October 9, 2007 (theage.com.au) – Conservation group the Humane Society International (HSI) says a new federal government move to check sources of palm oil importations has focused attention on a burgeoning deforestation problem in tropical countries.
The attraction of palm oil products as an alternative to greenhouse gas-producing fossil fuels has led to clearing of tropical forests for palm plantations, notably in Malaysia and Indonesia.
Environment Minister Malcolm Turnbull announced he would raise the issue at a United Nations climate change meeting in Bali in December, to push for a certification regime on the sourcing of palm oil products.
It follows criticism the government is spending $54 million subsidising biodiesel products derived from palm oil, a far higher figure than the $7.5 million it has allocated to help save Indonesia’s rainforests.
Under the cleaner fuels grants scheme (CFGS), the government provides grants in relation to the manufacture and importation of eligible cleaner fuels, including palm oil.
Mr Turnbull said while Australia’s imports of palm oil are small relative to the global industry, he had asked his department to report to him on both the domestic and international position on palm oil production and use and to consult with major palm oil importing countries, especially in Europe.
He said he intended to take a proposal to the UN climate change meeting to establish an international certification scheme.
“I am advised that the two biodiesel plants which have commenced operations in Australia in the last year and which use palm oil have both undertaken to source their feedstock through companies that abide by the Roundtable on Sustainable Palm Oil (RSPO),” he said.
“The RSPO was established in 2002 to ensure palm oil was produced sustainably.”
Mr Turnbull said that if palm oil was produced in areas which had previously been cleared for agriculture, biodiesel based on that palm oil did have a considerable reduction in CO2 emissions compared to petroleum.

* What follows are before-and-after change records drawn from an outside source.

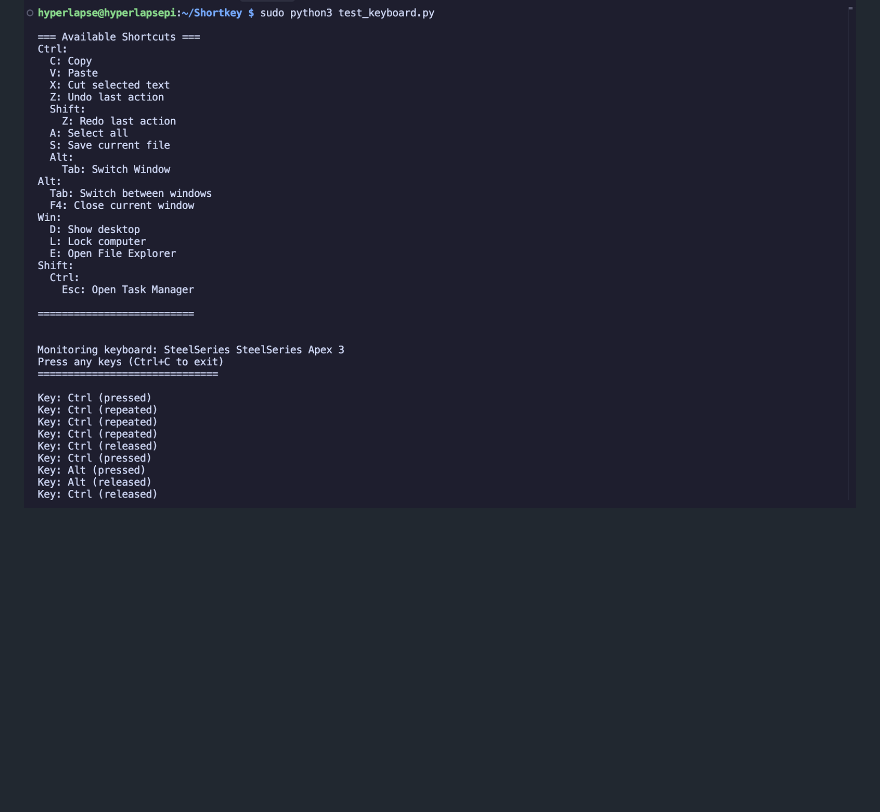
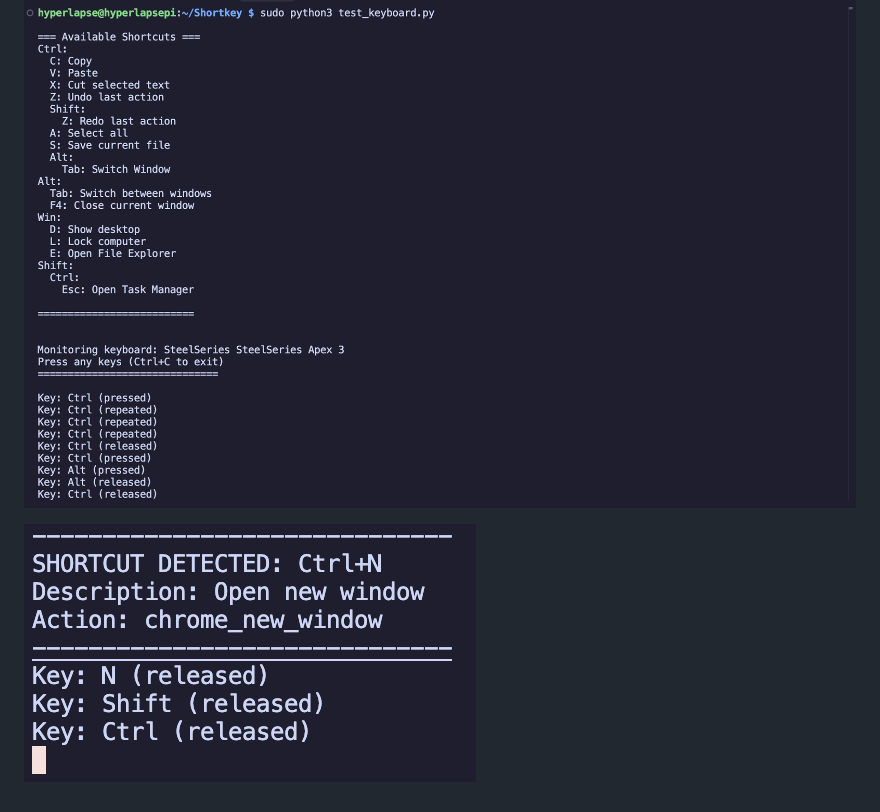
Before and after one commit to Bobbyiii21/Shortkey-Linux, a Markdown page: README.md, the part around the change. Drawn GitHub-style; pictures changed too: images/image2.png (added); blank space fills up the shorter version.

```diff
--- a/README.md
+++ b/README.md
@@ -48,3 +48,5 @@ And you're done!
 ## Images
 
 ![Image 1](./images/image1.png)
+
+![Image 2](./images/image2.png)
```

“However, if the land is cleared of rainforest or, worse still, forested peatland is cleared, the CO2 emissions attributed to that palm oil are in fact greater than petroleum,” he said.
Labor’s environment spokesman Peter Garrett compared Mr Turnbull’s position on the two policy issues to a car crash.
“This is the sort of public policy car crash we have come to expect from the Howard government,” he said.
“It’s a collision that doesn’t need to happen, and wouldn’t be happening if the government had been paying attention and prepared themselves for climate change over the last decade.”
HSI spokeswoman Rebecca Keeble said escalating global demand for palm oil for biodiesel and as an additive in food and toiletry products had led to an increase in habitat degradation as tropical forests made way for palm oil plantations.
“Currently, there is no certification system in place that verifies that any palm oil produced, anywhere in the world, is from sustainable practices, so we commend the government for committing to furthering an international certification scheme of this nature at the UN climate change meetings in December.”